in 1997. My first programming assignment was to write the “Become a New Member”
using perl and oracle. The program included edits checks for various input
fields. Failed fields were highlighted in red along with an error message next
to the field. Upon passing the edit check the perl program commits the
information to the oracle database then signs up the new member to an array of
trial subscriptions and then emails the member a welcome letter which includes
their user name and password. Besides being my first web project, it was also
very interesting in that part of the specification required that a member could
only be login once per session. I accomplished the task by storing a
username/checksum combination in oracle and comparing these values with the
ones I push in the browsers non-persistant cookies.
The second assignment was to write an overnight program that cancels outdated subscriptions on the site. Although this seems to be a non-trivial assignment, it was quite involved, since the underling architecture was a canned application developed by Netscape. After familiarizing myself with the oracle database, I was able to compose a query of the necessary data and incorporate the Netscape API toolset to accomplish the task. Part of the specifications for this assignment included email notifications to the member about the canceled subscriptions and those members with subscriptions ending in 15 days.
The next 2 projects for the site have since been removed but included wrapping another’s venders site within the Petrochem.net frame set and creating an online “Petrochemical” who’s who list using perl and oracle.
One of the more interesting projects I worked on Petrochem.net was to add 6 new products from one of our vendors. The data was retrieved from a dial in modem to the vendor and then formatting the data into HTML for our site. It was interesting in working with a modem under a Solaris operating system along with understanding the vendors system then simulating input to the this system and interrupting the output via a perl program. I also circumvented the Netscape Publishing Architecture and stored the HTML documents in a separate file system then wrote my own access routines in perl/oracle. I did use the operating system to its fullest by repackaging grep and calling it search.
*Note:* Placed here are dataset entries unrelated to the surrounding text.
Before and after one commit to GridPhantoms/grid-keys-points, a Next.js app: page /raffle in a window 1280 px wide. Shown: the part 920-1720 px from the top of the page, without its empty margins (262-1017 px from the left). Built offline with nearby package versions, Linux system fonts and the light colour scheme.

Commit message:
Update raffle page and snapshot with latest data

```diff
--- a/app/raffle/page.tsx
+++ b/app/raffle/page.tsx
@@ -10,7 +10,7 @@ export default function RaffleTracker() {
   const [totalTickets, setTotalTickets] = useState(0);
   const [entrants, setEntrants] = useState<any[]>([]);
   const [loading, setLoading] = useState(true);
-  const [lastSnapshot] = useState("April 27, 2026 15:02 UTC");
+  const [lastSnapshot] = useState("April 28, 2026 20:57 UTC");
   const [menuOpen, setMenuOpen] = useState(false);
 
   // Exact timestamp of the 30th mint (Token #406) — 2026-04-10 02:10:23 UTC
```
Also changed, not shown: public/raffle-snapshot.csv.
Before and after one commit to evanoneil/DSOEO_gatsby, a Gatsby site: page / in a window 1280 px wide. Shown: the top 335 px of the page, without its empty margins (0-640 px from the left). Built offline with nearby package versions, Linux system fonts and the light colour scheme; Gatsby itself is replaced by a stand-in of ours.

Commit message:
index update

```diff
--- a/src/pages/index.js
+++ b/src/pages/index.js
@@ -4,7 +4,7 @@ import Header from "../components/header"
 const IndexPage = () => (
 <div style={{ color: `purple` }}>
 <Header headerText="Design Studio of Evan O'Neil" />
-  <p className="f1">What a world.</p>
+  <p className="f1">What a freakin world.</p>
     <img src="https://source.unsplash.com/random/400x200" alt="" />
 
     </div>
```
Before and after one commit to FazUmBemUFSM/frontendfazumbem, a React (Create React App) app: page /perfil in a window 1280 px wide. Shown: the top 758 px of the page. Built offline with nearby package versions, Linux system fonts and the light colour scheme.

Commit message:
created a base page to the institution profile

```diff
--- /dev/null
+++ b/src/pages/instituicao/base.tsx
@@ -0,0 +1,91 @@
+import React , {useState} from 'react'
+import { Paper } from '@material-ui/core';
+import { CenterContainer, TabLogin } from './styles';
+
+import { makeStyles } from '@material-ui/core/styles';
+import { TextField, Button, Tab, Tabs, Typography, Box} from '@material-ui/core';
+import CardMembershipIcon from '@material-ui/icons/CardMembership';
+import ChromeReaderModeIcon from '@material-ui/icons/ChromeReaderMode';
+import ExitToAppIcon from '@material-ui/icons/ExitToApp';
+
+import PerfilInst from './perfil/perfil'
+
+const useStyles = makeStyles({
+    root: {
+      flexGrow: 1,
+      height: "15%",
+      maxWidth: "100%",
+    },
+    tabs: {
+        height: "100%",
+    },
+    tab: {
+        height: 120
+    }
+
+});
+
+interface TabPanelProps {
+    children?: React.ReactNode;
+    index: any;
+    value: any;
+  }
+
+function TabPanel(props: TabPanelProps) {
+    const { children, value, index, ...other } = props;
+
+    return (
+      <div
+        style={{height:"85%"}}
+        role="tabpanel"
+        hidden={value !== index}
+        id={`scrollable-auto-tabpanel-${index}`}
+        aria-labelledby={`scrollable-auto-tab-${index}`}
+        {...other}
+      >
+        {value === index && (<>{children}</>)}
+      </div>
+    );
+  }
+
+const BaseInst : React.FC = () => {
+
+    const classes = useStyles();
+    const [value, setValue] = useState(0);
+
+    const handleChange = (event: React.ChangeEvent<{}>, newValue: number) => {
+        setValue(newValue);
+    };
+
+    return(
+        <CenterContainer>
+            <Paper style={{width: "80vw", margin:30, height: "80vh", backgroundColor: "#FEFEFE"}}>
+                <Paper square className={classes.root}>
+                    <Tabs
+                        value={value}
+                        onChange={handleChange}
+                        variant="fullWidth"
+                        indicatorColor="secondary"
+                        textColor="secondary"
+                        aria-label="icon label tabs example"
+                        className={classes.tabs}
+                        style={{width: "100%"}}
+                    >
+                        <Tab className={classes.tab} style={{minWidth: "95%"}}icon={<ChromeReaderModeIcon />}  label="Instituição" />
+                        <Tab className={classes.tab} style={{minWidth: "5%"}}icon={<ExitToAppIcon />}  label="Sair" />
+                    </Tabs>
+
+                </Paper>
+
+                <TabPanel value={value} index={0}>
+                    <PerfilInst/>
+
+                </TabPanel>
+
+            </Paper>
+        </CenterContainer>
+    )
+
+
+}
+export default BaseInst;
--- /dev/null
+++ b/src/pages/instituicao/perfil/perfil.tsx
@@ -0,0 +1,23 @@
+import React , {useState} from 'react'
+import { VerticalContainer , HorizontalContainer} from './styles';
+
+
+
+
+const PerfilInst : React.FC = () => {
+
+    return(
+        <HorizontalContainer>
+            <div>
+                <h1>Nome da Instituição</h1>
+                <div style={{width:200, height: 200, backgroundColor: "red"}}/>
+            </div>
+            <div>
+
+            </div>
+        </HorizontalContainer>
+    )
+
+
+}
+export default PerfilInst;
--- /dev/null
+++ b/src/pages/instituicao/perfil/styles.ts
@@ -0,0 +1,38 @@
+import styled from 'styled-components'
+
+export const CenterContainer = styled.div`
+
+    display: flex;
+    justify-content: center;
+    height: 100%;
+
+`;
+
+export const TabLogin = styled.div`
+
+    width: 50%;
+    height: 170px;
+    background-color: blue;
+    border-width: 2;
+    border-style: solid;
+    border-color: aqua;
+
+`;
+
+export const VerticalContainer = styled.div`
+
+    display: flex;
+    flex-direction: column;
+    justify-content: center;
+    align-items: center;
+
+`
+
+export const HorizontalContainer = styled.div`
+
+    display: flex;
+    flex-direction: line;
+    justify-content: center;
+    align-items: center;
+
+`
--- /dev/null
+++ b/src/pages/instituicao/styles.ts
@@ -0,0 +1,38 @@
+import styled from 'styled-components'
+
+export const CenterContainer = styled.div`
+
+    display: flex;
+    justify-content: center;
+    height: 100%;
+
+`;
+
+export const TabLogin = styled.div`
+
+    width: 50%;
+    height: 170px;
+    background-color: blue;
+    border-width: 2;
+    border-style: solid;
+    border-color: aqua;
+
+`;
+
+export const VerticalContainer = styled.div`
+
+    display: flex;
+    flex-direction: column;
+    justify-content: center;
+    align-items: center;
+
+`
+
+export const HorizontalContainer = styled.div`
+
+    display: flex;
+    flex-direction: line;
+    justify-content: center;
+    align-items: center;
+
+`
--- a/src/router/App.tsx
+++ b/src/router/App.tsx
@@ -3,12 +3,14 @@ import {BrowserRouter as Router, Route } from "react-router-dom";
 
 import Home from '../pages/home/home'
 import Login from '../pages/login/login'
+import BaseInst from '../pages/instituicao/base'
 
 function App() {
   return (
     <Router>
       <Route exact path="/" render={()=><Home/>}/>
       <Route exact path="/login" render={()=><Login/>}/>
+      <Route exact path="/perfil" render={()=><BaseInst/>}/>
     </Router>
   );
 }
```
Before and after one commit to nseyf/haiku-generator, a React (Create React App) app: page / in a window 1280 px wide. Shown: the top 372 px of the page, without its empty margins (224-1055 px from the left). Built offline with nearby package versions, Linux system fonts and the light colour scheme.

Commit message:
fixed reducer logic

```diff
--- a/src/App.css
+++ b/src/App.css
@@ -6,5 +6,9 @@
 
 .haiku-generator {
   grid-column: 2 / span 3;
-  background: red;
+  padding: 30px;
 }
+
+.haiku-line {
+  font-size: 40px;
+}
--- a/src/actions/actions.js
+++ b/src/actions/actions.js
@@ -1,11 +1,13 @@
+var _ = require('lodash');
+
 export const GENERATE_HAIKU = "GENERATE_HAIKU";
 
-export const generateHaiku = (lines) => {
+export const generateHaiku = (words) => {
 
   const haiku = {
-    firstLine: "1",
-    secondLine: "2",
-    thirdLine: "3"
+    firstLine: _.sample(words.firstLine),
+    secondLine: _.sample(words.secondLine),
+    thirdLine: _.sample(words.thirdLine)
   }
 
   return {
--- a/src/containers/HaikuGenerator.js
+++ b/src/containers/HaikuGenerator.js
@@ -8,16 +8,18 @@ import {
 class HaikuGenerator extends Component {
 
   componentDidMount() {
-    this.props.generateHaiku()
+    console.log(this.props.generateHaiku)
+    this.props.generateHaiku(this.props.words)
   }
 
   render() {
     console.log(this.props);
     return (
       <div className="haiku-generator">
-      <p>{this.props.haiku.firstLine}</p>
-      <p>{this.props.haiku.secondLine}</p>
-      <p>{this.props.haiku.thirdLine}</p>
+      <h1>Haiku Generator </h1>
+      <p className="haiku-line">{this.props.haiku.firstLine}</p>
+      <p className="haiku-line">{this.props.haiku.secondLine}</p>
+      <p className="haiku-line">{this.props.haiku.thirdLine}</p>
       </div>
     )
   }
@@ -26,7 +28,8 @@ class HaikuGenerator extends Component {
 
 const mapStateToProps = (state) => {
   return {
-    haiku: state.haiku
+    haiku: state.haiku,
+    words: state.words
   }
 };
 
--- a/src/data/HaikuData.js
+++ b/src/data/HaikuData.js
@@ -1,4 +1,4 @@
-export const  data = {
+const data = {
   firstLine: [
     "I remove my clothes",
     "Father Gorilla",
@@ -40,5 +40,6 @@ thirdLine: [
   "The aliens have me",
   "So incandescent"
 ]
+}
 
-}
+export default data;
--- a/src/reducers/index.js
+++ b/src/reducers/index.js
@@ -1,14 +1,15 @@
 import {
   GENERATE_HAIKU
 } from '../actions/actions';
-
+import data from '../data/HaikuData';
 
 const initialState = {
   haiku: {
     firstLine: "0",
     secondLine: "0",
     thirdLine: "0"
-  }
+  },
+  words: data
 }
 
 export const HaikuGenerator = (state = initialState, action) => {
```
There have been many other venders that have come and gone from our site. Another channel partner wanted to offer their database, written in Microsoft Access on Petrochem.net. The interface to the vendor’s product was via a socket interface. We would pull an HTML interface from a customized java program, written by the vender, and display it on Petorchem.net. The user would request a “query” and the vendor wound send us the data along with a price. From there Petrochem.net would do all the interfacing with the member collecting payment for the report and displaying the data.